“With a growing list of potential customers and collaborators, we look forward to introducing game-changing enhancements to last-mile deliveries and bringing forth the future of autonomous operations by drones to solve real-world problems,” said ST Engineering.
ST Engineering is working with Wilhelmsen Ships Service on UAS operations for shore-to-ship parcel deliveries within Singapore.
Delivering 3D printed parts
Using drones for delivery of certain supplies instead of launch boats could reduce costs for vessel operators. Wilhelmsen Ships Service has called drones a ‘game changer.’ In June, its Wilhelmsen Marine Products unit announced it had signed a memorandum of understanding (MOU) with Singapore-based F-drones for the delivery of 3D printed parts.
Wilhelmsen head of venture 3D printing Hakon Ellekjaer, said, “Exploring safe, reliable and inexpensive alternatives for last-mile delivery of our 3D printed parts to our customers is key for us moving forward. F-Drones is actively developing a solution and their ambitions are very much aligned with our own, to disrupt the existing supply chain and offer a service that is faster, cheaper and greener.”
F-drones’ current drone system is capable of carrying 5 kg over a distance of 50 km but has ambitions to develop a larger-scale drone capable of delivering 100 kg to vessels up to 100 km away.
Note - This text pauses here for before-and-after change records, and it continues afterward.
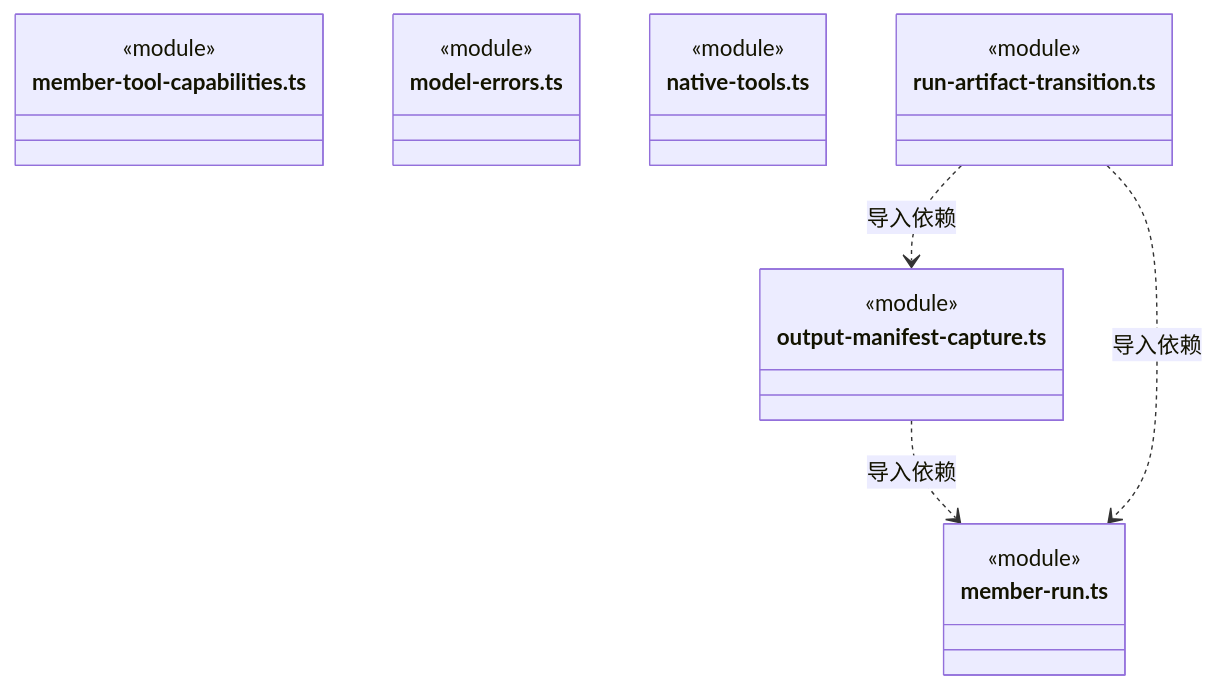
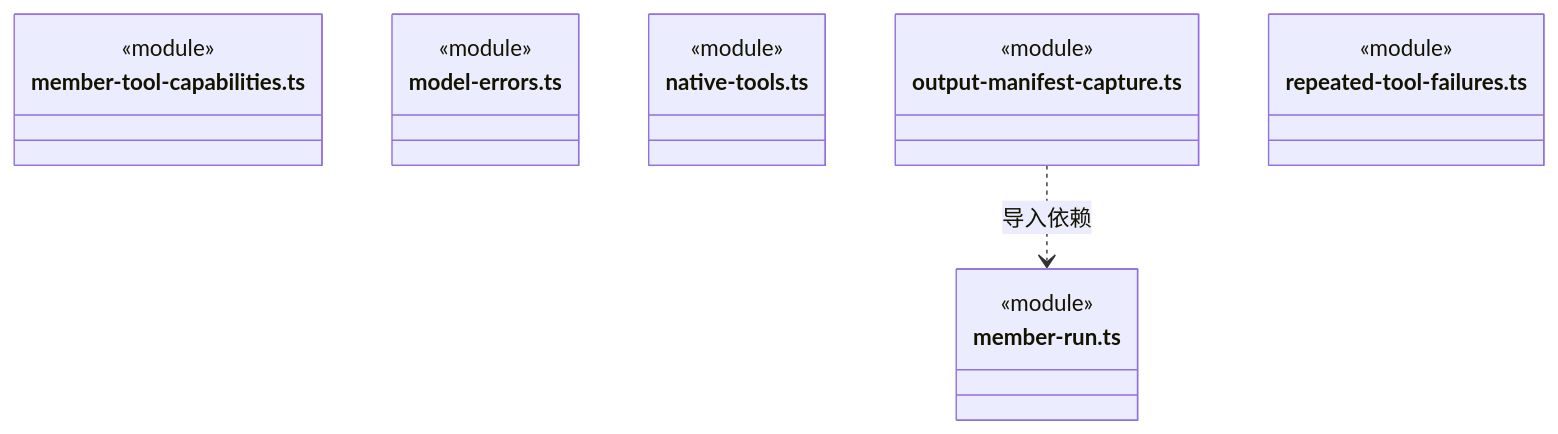
One commit to nan023062/cbim changed the third of 19 diagrams in src/backend/core/brain/ARCHITECTURE.md. Above: the diagram before and after it, drawn with Mermaid. The commit also changed other lines of this file and 44 other files, not shown here.

Commit message:
feat(runtime): unify coordination reads and stop repeated failures (#40)

````diff
--- a/src/backend/core/brain/ARCHITECTURE.md
+++ b/src/backend/core/brain/ARCHITECTURE.md
@@ -87,24 +88,22 @@
 ```mermaid
 classDiagram
 class N_src_backend_core_brain_member_run_ts["member-run.ts"] {
   <<module>>
 }
 class N_src_backend_core_brain_member_tool_capabilities_ts["member-tool-capabilities.ts"] {
   <<module>>
 }
 class N_src_backend_core_brain_model_errors_ts["model-errors.ts"] {
   <<module>>
 }
 class N_src_backend_core_brain_native_tools_ts["native-tools.ts"] {
   <<module>>
 }
 class N_src_backend_core_brain_output_manifest_capture_ts["output-manifest-capture.ts"] {
   <<module>>
 }
-class N_src_backend_core_brain_run_artifact_transition_ts["run-artifact-transition.ts"] {
+class N_src_backend_core_brain_repeated_tool_failures_ts["repeated-tool-failures.ts"] {
   <<module>>
 }
 N_src_backend_core_brain_output_manifest_capture_ts ..> N_src_backend_core_brain_member_run_ts : 导入依赖
-N_src_backend_core_brain_run_artifact_transition_ts ..> N_src_backend_core_brain_output_manifest_capture_ts : 导入依赖
-N_src_backend_core_brain_run_artifact_transition_ts ..> N_src_backend_core_brain_member_run_ts : 导入依赖
 ```
````
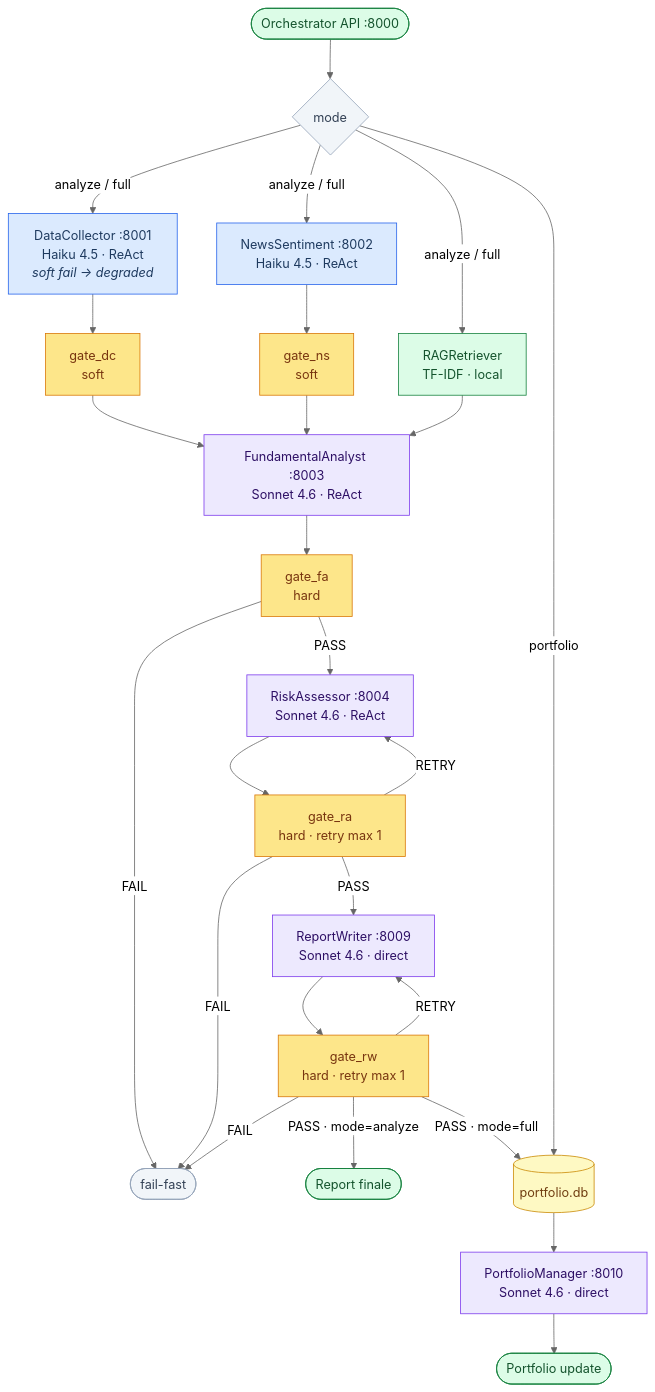
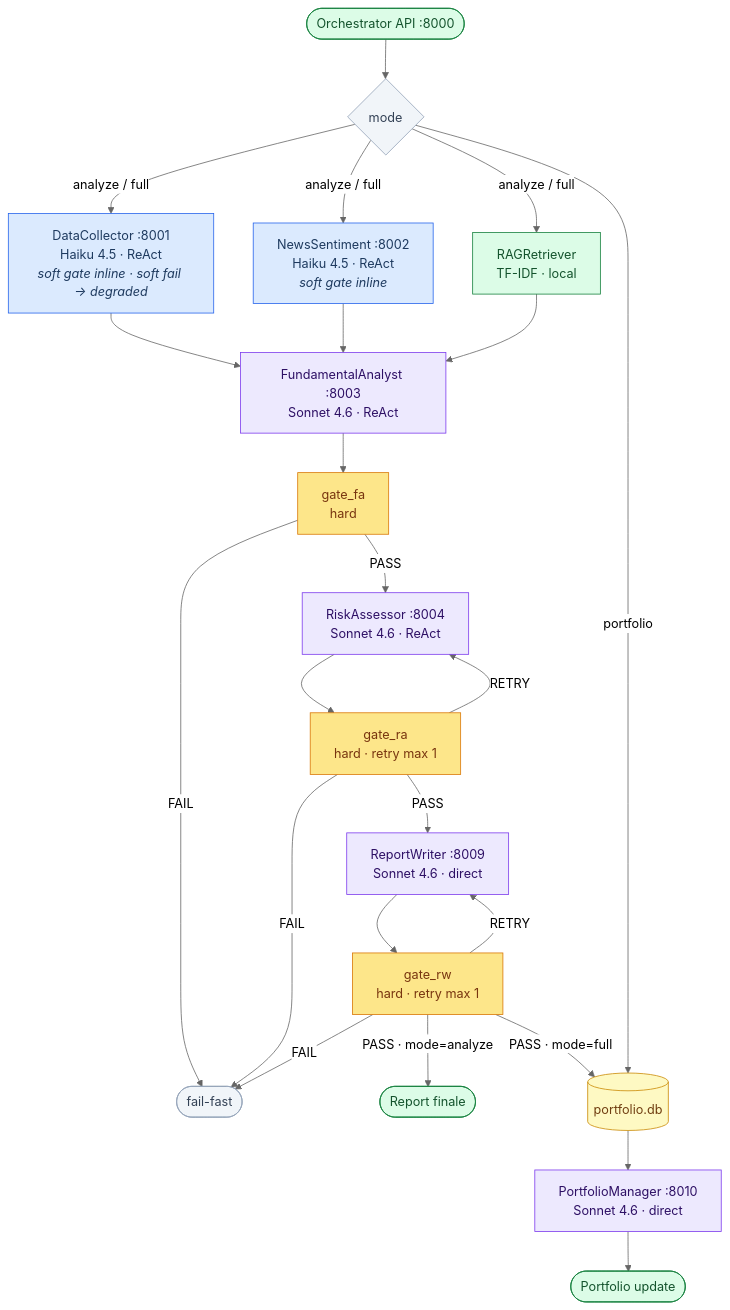
The first of 2 diagrams in docs/architecture.md (tommasobraga/equity-researcher-analyst-a2a), drawn with Mermaid (neutral theme) before and after one commit. The commit also changed other lines of this file, not shown here.

First line of the commit message:
docs: aggiorna architecture.md — soft gate inlining e fan-in fix

````diff
--- a/docs/architecture.md
+++ b/docs/architecture.md
@@ -7,52 +7,49 @@
 ```mermaid
 flowchart TD
     classDef haiku  fill:#dbeafe,stroke:#2563eb,color:#1e3a5f
     classDef sonnet fill:#ede9fe,stroke:#7c3aed,color:#2e1065
     classDef infra  fill:#dcfce7,stroke:#15803d,color:#14532d
     classDef store  fill:#fef9c3,stroke:#ca8a04,color:#713f12
     classDef term   fill:#f1f5f9,stroke:#94a3b8,color:#334155
     classDef gate   fill:#fde68a,stroke:#d97706,color:#78350f
 
     START(["Orchestrator API :8000"]):::infra
     START --> MODE{mode}:::term
 
     MODE -->|"analyze / full"| DC & NS & RAG
     MODE -->|portfolio| PL
 
-    DC["DataCollector :8001<br/>Haiku 4.5 · ReAct<br/><i>soft fail → degraded</i>"]:::haiku
-    NS["NewsSentiment :8002<br/>Haiku 4.5 · ReAct"]:::haiku
+    DC["DataCollector :8001<br/>Haiku 4.5 · ReAct<br/><i>soft gate inline · soft fail → degraded</i>"]:::haiku
+    NS["NewsSentiment :8002<br/>Haiku 4.5 · ReAct<br/><i>soft gate inline</i>"]:::haiku
     RAG["RAGRetriever<br/>TF-IDF · local"]:::infra
 
-    DC --> GDC["gate_dc<br/>soft"]:::gate
-    NS --> GNS["gate_ns<br/>soft"]:::gate
-
-    GDC & GNS & RAG --> FA
+    DC & NS & RAG --> FA
 
     FA["FundamentalAnalyst :8003<br/>Sonnet 4.6 · ReAct"]:::sonnet
     FA --> GFA["gate_fa<br/>hard"]:::gate
 
     GFA -->|"FAIL"| STOP(["fail-fast"]):::term
     GFA -->|"PASS"| RA
 
     RA["RiskAssessor :8004<br/>Sonnet 4.6 · ReAct"]:::sonnet
     RA --> GRA["gate_ra<br/>hard · retry max 1"]:::gate
 
     GRA -->|"FAIL"| STOP
     GRA -->|"RETRY"| RA
     GRA -->|"PASS"| RW
 
     RW["ReportWriter :8009<br/>Sonnet 4.6 · direct"]:::sonnet
     RW --> GRW["gate_rw<br/>hard · retry max 1"]:::gate
 
     GRW -->|"FAIL"| STOP
     GRW -->|"RETRY"| RW
     GRW -->|"PASS · mode=analyze"| OUT_A(["Report finale"]):::infra
     GRW -->|"PASS · mode=full"| PL
 
     PL[("portfolio.db")]:::store
     PL --> PM
 
     PM["PortfolioManager :8010<br/>Sonnet 4.6 · direct"]:::sonnet
 
     PM --> OUT_B(["Portfolio update"]):::infra
 ```
````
In December 2019, as part of an early adopter programme for 3D printed marine spare parts, Wilhelmsen’s Marine Products division signed up six shipping companies – Berge Bulk, Carnival Maritime, Thome Ship Management, OSM Maritime Group, Executive Ship Management and Wilhelmsen Ship Management – to begin using on-demand additive manufacturing.